The day was cold, rain soaked, and glorious. Our annual Father’s day fishing trip has been a tradition ever since my Uncle made the trip up from Arizona with his boys in 2009.
It started with booking a charter boat out of Manistee, Michigan and fishing the big lake for salmon and steelhead. Those trips are still some of by favorite. Our adventures have progressed and varied over the years: Following our Lake Michigan trip, the next year we headed out to Lake Erie in Ohio waters (again with assistance from a charter service) to target the always delicious walleye.

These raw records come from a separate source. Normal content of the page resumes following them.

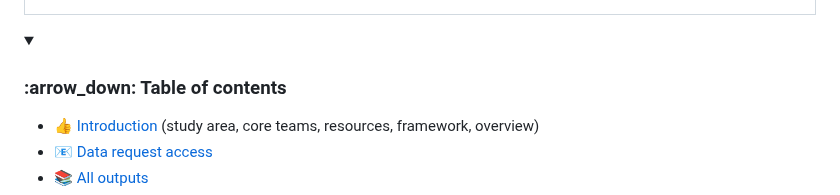
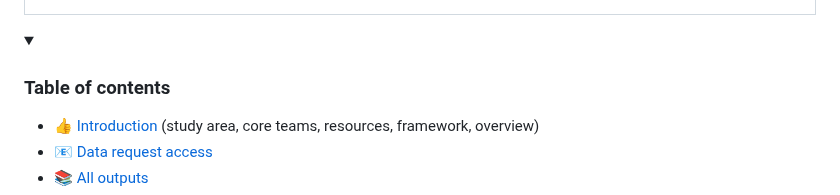
Before and after one commit to arnaudnatal/State_of_NEEMSIS_Research, a Markdown page: README.md, the part around the change. Rendered like a GitHub page; folded sections open.

```diff
--- a/README.md
+++ b/README.md
@@ -32,7 +32,7 @@ These data collections are carried out within the framework of the <a href="http
 </table>
 
 <details>
-<summary> <h3> :arrow_down: Table of contents </h3> </summary>
+<summary> <h3> Table of contents </h3> </summary>
 
 - :+1: [Introduction](#introduction) (study area, core teams, resources, framework, overview)
 - :e-mail: [Data request access](#data)
```
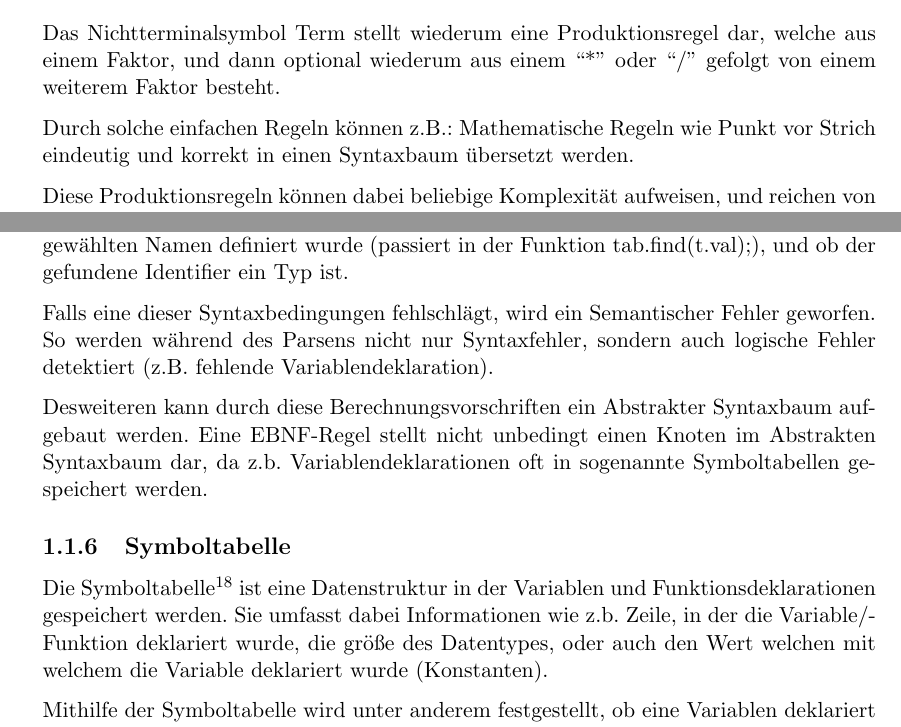
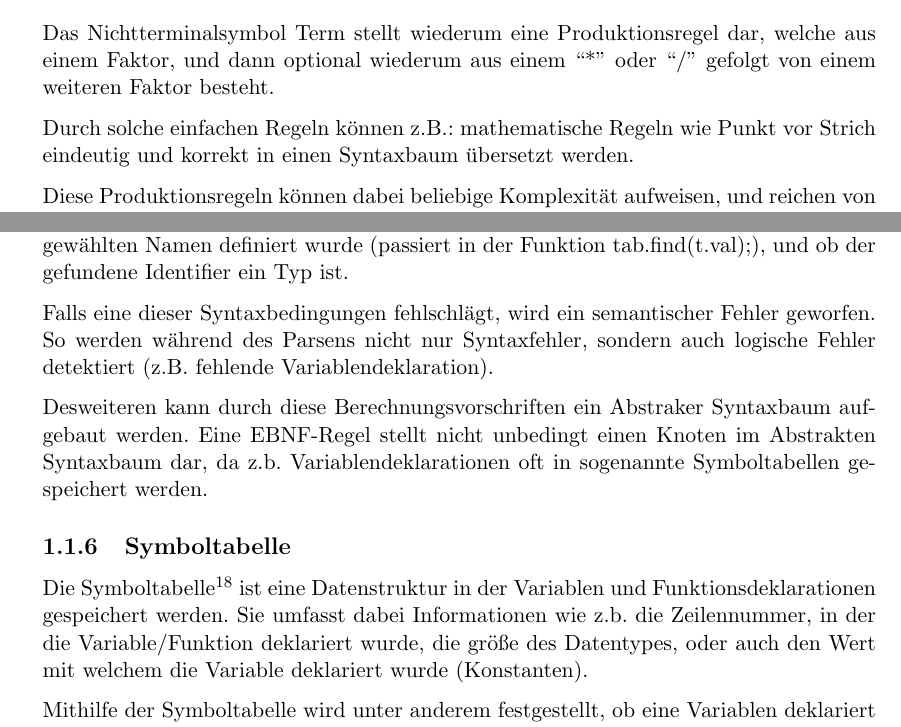
Before and after one commit to Projekt-CMM/CMM, a LaTeX book (doc/de/Vorlage_DA.tex, which reads doc/de/chapters/compiler/01-theory.tex): two parts of pages 9 and 12 of 36, joined at a grey line, cut so that both start at the same text. Compiled offline with pdfLaTeX.

Commit message:
[fix][doc] fix grammar errors

```diff
--- a/doc/de/chapters/compiler/01-theory.tex
+++ b/doc/de/chapters/compiler/01-theory.tex
@@ -108,9 +108,9 @@ Eine Expression\footnote{\url{https://de.wikipedia.org/wiki/Ausdruck_(Programmie
 Term = Factor { ( "*" | "/" ) Factor }.
 \end{lstlisting}
 
-Das Nichtterminalsymbol Term stellt wiederum eine Produktionsregel dar, welche aus einem Faktor, und dann optional wiederum aus einem ``*'' oder ``/'' gefolgt von einem weiterem Faktor besteht.
+Das Nichtterminalsymbol Term stellt wiederum eine Produktionsregel dar, welche aus einem Faktor, und dann optional wiederum aus einem ``*'' oder ``/'' gefolgt von einem weiteren Faktor besteht.
 
-Durch solche einfachen Regeln können z.B.: Mathematische Regeln wie Punkt vor Strich eindeutig und korrekt in einen Syntaxbaum übersetzt werden.
+Durch solche einfachen Regeln können z.B.: mathematische Regeln wie Punkt vor Strich eindeutig und korrekt in einen Syntaxbaum übersetzt werden.
 
 Diese Produktionsregeln k\"onnen dabei beliebige Komplexit\"at aufweisen, und reichen von einfachen Ausdr\"ucken \"uber den Aufbau des Variablenbezeichners bis zu umfangreichen Zuweisungsoperatoren in allen m\"oglichen Varianten.
 
@@ -192,13 +192,13 @@ ident     (.  // check if a type with the given name exist
 
 In diesem Beispiel pr\"uft die Berechnungsvorschrift ob bereits ein Identifier mit dem gew\"ahlten Namen definiert wurde (passiert in der Funktion tab.find(t.val);), und ob der gefundene Identifier ein Typ ist.
 
-Falls eine dieser Syntaxbedingungen fehlschl\"agt, wird ein Semantischer Fehler geworfen. So werden w\"ahrend des Parsens nicht nur Syntaxfehler, sondern auch logische Fehler detektiert (z.B. fehlende Variablendeklaration).
+Falls eine dieser Syntaxbedingungen fehlschl\"agt, wird ein semantischer Fehler geworfen. So werden w\"ahrend des Parsens nicht nur Syntaxfehler, sondern auch logische Fehler detektiert (z.B. fehlende Variablendeklaration).
 
-Desweiteren kann durch diese Berechnungsvorschriften ein Abstrakter Syntaxbaum aufgebaut werden. Eine EBNF-Regel stellt nicht unbedingt einen Knoten im Abstrakten Syntaxbaum dar, da z.b. Variablendeklarationen oft in sogenannte Symboltabellen gespeichert werden.
+Desweiteren kann durch diese Berechnungsvorschriften ein Abstraker Syntaxbaum aufgebaut werden. Eine EBNF-Regel stellt nicht unbedingt einen Knoten im Abstrakten Syntaxbaum dar, da z.b. Variablendeklarationen oft in sogenannte Symboltabellen gespeichert werden.
 
 \subsection{Symboltabelle}
 
-Die Symboltabelle\footnote{\url{https://de.wikipedia.org/wiki/Symboltabelle}} ist eine Datenstruktur in der Variablen und Funktionsdeklarationen gespeichert werden. Sie umfasst dabei Informationen wie z.b. Zeile, in der die Variable/Funktion deklariert wurde, die gr\"o\ss{}e des Datentypes, oder auch den Wert welchen mit welchem die Variable deklariert wurde (Konstanten).
+Die Symboltabelle\footnote{\url{https://de.wikipedia.org/wiki/Symboltabelle}} ist eine Datenstruktur in der Variablen und Funktionsdeklarationen gespeichert werden. Sie umfasst dabei Informationen wie z.b. die Zeilennummer, in der die Variable/Funktion deklariert wurde, die gr\"o\ss{}e des Datentypes, oder auch den Wert mit welchem die Variable deklariert wurde (Konstanten).
 
 Mithilfe der Symboltabelle wird unter anderem festgestellt, ob eine Variablen deklariert wurde, oder wie viel Speicher f\"ur eine Funktion reserviert werden muss.
 
```
Also changed, not shown: doc/de/chapters/compiler/01-theory.tex (12 more changed lines).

I was lucky growing up where I did, when I did, and how I did. My dad always took us fishing when we were young. We fished mostly with spinning rods from shore, but for a few years even had a boat of our own that my parents bought used.
Shortly after moving to the Metro Detroit area I was introduced to a completely different kind of fishing; trolling with planer boards. The combination of the multi-line spread and success it more than often yields, left me fish smitten. Eventually this would translate into the purchase a modest, modified-V. A Ranger RT188 (18’ welded aluminum).
We took the Jon Boat out on Father’s Day for several years, starting with inland lakes, and eventually working up the courage to brave the likes of the Lake St. Clair shipping channel. Mostly after walleye, knowing that the lake is an incredible hatchery and you are bound to catch any number of species ranging from pike and musky to perch, giant smallmouth, and freshwater drum (sheephead) to name a few.
These days we’ve traded up. That modified-V is now an 1850 Ranger Reata. 2,250 lbs of fiberglass and 8 ½ foot-wide cockpit designed to fish and play. This past Father’s Day was our first in the Reata. We scrambled to install the tandem port and starboard gimbal mount rod holders and the dash and stern Lowrance electronics necessary to complete the program, and the day didn’t disappoint. Hours of fun on the water and a bucket of fish to cook for dinner to boot.
Although we haven’t always fished the same lakes for the same target species, we do always have a blast, notwithstanding the occasional impending storm cell. You grin and bear it and all the weather fades to the background when you put a rod in your nephew’s hand, focus on detaching boards and netting fish, and he lands his first musky.
Happy fish and Tight lines. Welcome to the Evolution,
Article written by Mike (Fish Mitts) Hiller